British automaker Jaguar Land Rover said it plans to tap the rapidly growing automotive market of Myanmar and has appointed Capital Automotive Ltd as its new Jaguar Land Rover dealer in the region.
Jaguar said Capital Automotive Ltd is completing a new dealership in Yangon, the country’s commercial centre and most populous city, which will offer an integrated sales, service and spare parts solution.
The facility will open in April and will bring Jaguar and Land Rover products to Myanmar.
U Khin Tun, managing director of Capital Automotive Ltd, which is supported by Automotive Service Ltd, a 50/50 Joint Venture between Thailand-based Clipper Holdings (RMA Group) and
Capital Automotive Ltd, said the appointment demonstrates Jaguar Land Rover’s confidence in his firm.
“Many customers who have been visiting have expressed much interest in the new Jaguar and Land Rover range, particularly the Jaguar XF and Range Rover Evoque,” he said.
“I am sure we will soon see many of these new Land Rover and Jaguar models on the road in Myanmar. We are confident that we will also be able to grow the Jaguar Land Rover business here.”

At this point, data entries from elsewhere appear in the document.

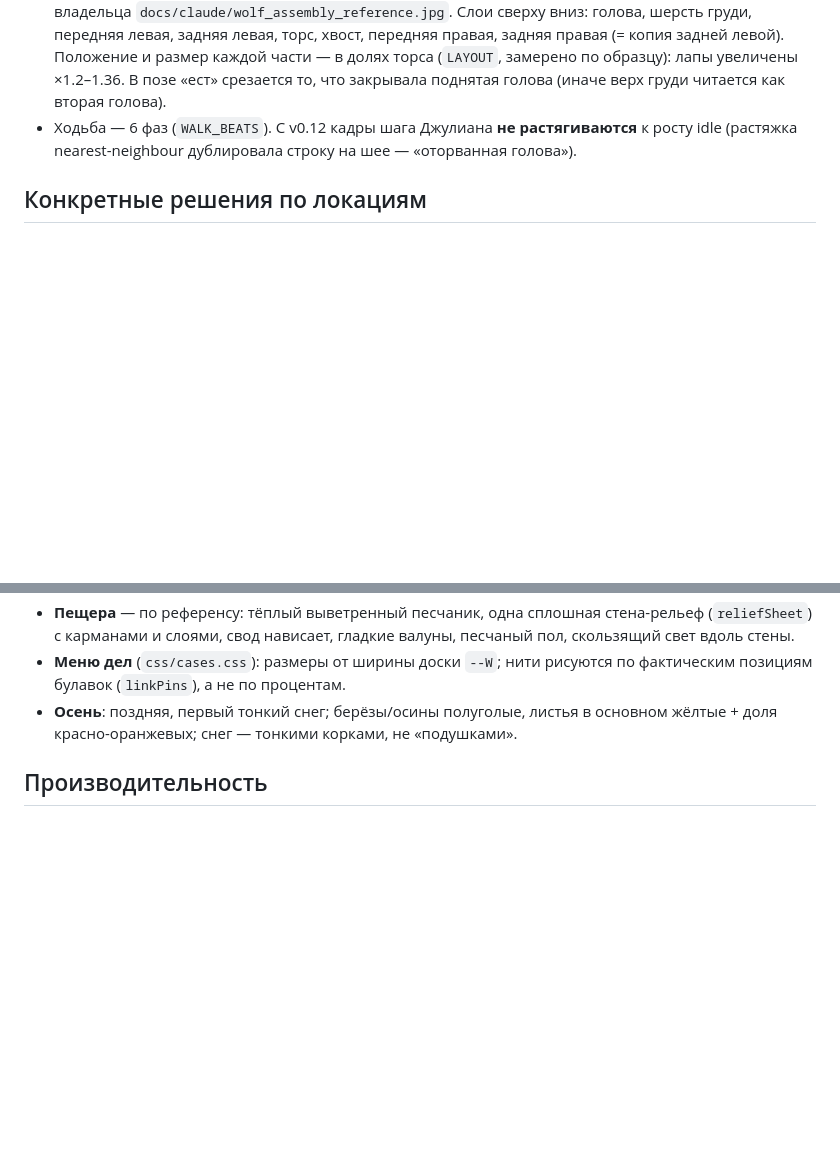
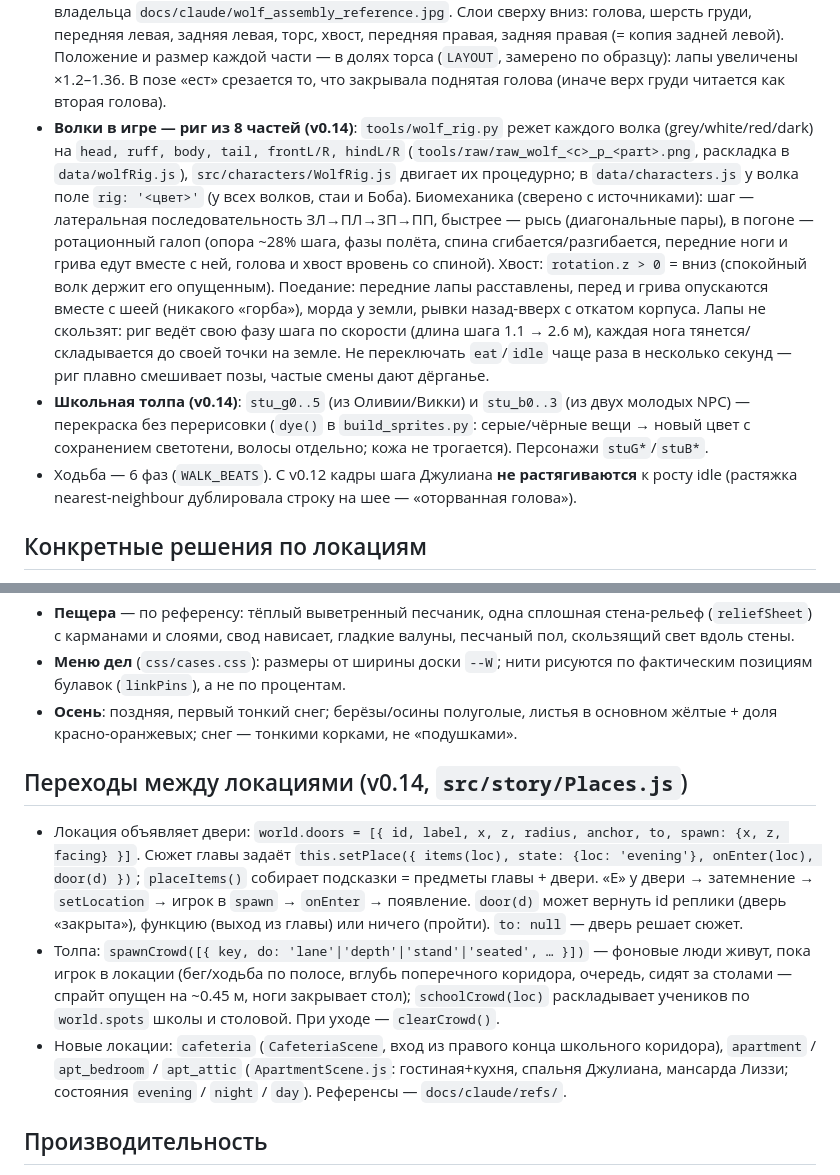
Before and after one commit to monskov1-gif/Blood-of-the-North, a Markdown page: docs/claude/3d-style.md, 2 parts joined by grey strips. GitHub-like rendering; blank space fills up the shorter version.

Commit message:
Docs: риг волков, переходы между локациями, квартира, столовая
Co-Authored-By: Claude Opus 5.5 <noreply@anthropic.com>
Claude-Session: https://claude.ai/code/session_01KYrQh4BPtrMPRRbMcdt1w7

```diff
--- a/docs/claude/3d-style.md
+++ b/docs/claude/3d-style.md
@@ -85,6 +85,21 @@
   левая, задняя левая, торс, хвост, передняя правая, задняя правая (= копия задней левой). Положение и
   размер каждой части — в долях торса (`LAYOUT`, замерено по образцу): лапы увеличены ×1.2–1.36.
   В позе «ест» срезается то, что закрывала поднятая голова (иначе верх груди читается как вторая голова).
+- **Волки в игре — риг из 8 частей (v0.14)**: `tools/wolf_rig.py` режет каждого волка (grey/white/red/dark)
+  на `head, ruff, body, tail, frontL/R, hindL/R` (`tools/raw/raw_wolf_<c>_p_<part>.png`, раскладка в
+  `data/wolfRig.js`), `src/characters/WolfRig.js` двигает их процедурно; в `data/characters.js` у волка
+  поле `rig: '<цвет>'` (у всех волков, стаи и Боба). Биомеханика (сверено с источниками): шаг —
+  латеральная последовательность ЗЛ→ПЛ→ЗП→ПП, быстрее — рысь (диагональные пары), в погоне —
+  ротационный галоп (опора ~28% шага, фазы полёта, спина сгибается/разгибается, передние ноги и грива
+  едут вместе с ней, голова и хвост вровень со спиной). Хвост: `rotation.z > 0` = вниз (спокойный
+  волк держит его опущенным). Поедание: передние лапы расставлены, перед и грива опускаются вместе с
+  шеей (никакого «горба»), морда у земли, рывки назад-вверх с откатом корпуса. Лапы не скользят:
+  риг ведёт свою фазу шага по скорости (длина шага 1.1 → 2.6 м), каждая нога тянется/складывается до
+  своей точки на земле. Не переключать `eat`/`idle` чаще раза в несколько секунд — риг плавно
+  смешивает позы, частые смены дают дёрганье.
+- **Школьная толпа (v0.14)**: `stu_g0..5` (из Оливии/Викки) и `stu_b0..3` (из двух молодых NPC) —
+  перекраска без перерисовки (`dye()` в `build_sprites.py`: серые/чёрные вещи → новый цвет с
+  сохранением светотени, волосы отдельно; кожа не трогается). Персонажи `stuG*`/`stuB*`.
 - Ходьба — 6 фаз (`WALK_BEATS`). С v0.12 кадры шага Джулиана **не растягиваются** к росту idle (растяжка
   nearest-neighbour дублировала строку на шее — «оторванная голова»).
 
@@ -126,6 +141,21 @@
 - **Осень**: поздняя, первый тонкий снег; берёзы/осины полуголые, листья в основном жёлтые + доля
   красно-оранжевых; снег — тонкими корками, не «подушками».
 
+## Переходы между локациями (v0.14, `src/story/Places.js`)
+
+- Локация объявляет двери: `world.doors = [{ id, label, x, z, radius, anchor, to, spawn: {x, z, facing} }]`.
+  Сюжет главы задаёт `this.setPlace({ items(loc), state: {loc: 'evening'}, onEnter(loc), door(d) })`;
+  `placeItems()` собирает подсказки = предметы главы + двери. «E» у двери → затемнение → `setLocation`
+  → игрок в `spawn` → `onEnter` → появление. `door(d)` может вернуть id реплики (дверь «закрыта»),
+  функцию (выход из главы) или ничего (пройти). `to: null` — дверь решает сюжет.
+- Толпа: `spawnCrowd([{ key, do: 'lane'|'depth'|'stand'|'seated', … }])` — фоновые люди живут, пока
+  игрок в локации (бег/ходьба по полосе, вглубь поперечного коридора, очередь, сидят за столами —
+  спрайт опущен на ~0.45 м, ноги закрывает стол); `schoolCrowd(loc)` раскладывает учеников по
+  `world.spots` школы и столовой. При уходе — `clearCrowd()`.
+- Новые локации: `cafeteria` (`CafeteriaScene`, вход из правого конца школьного коридора),
+  `apartment` / `apt_bedroom` / `apt_attic` (`ApartmentScene.js`: гостиная+кухня, спальня Джулиана,
+  мансарда Лиззи; состояния `evening` / `night` / `day`). Референсы — `docs/claude/refs/`.
+
 ## Производительность
 
 - `?quality=low` — меньше частиц, без отражений пола, блик на половинном разрешении.
```
Also changed, not shown: docs/claude/project.md (+15 -5 lines).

Andrew Patrick, British Ambassador to Myanmar, said he was delighted that Jaguar Land Rover had decided to expand their global operations to the Southeast Asian nation.
“They [Jaguar] are an example of British engineering and manufacturing at its very best; the produce top quality products, employ and train local people to international standards and deliver the highest levels of customer service.
“I am looking forward to seeing this famous British brand in this country.”
While it may be the first time that Jaguar will be represented in Myanmar, Land Rovers have long been present on its roads. The first Land Rovers to explore Myanmar were driven by students from Oxford and Cambridge Universities back in 1955.
The Oxford and Cambridge Far Eastern Expedition was a journey undertaken by six university students in two Land Rover Series I Station Wagons from London to Singapore and included a journey along the Ledo Road from India into Myanmar, then known as Burma. Primarily sponsored by Land Rover who provided the vehicles, the expedition was both filmed and documented, and the footage broadcast in the mid-50s on the BBC.
Jaguar Land Rover employs around 29,000 people globally and sells vehicles in over 170 countries around the world, with 80 percent of production exported. In the 12 months to 31 March 2013, Jaguar Land Rover generated profit before tax of £1.675 billion ($2.8 billion) with revenues of £15.8 billion ($26.4 billion).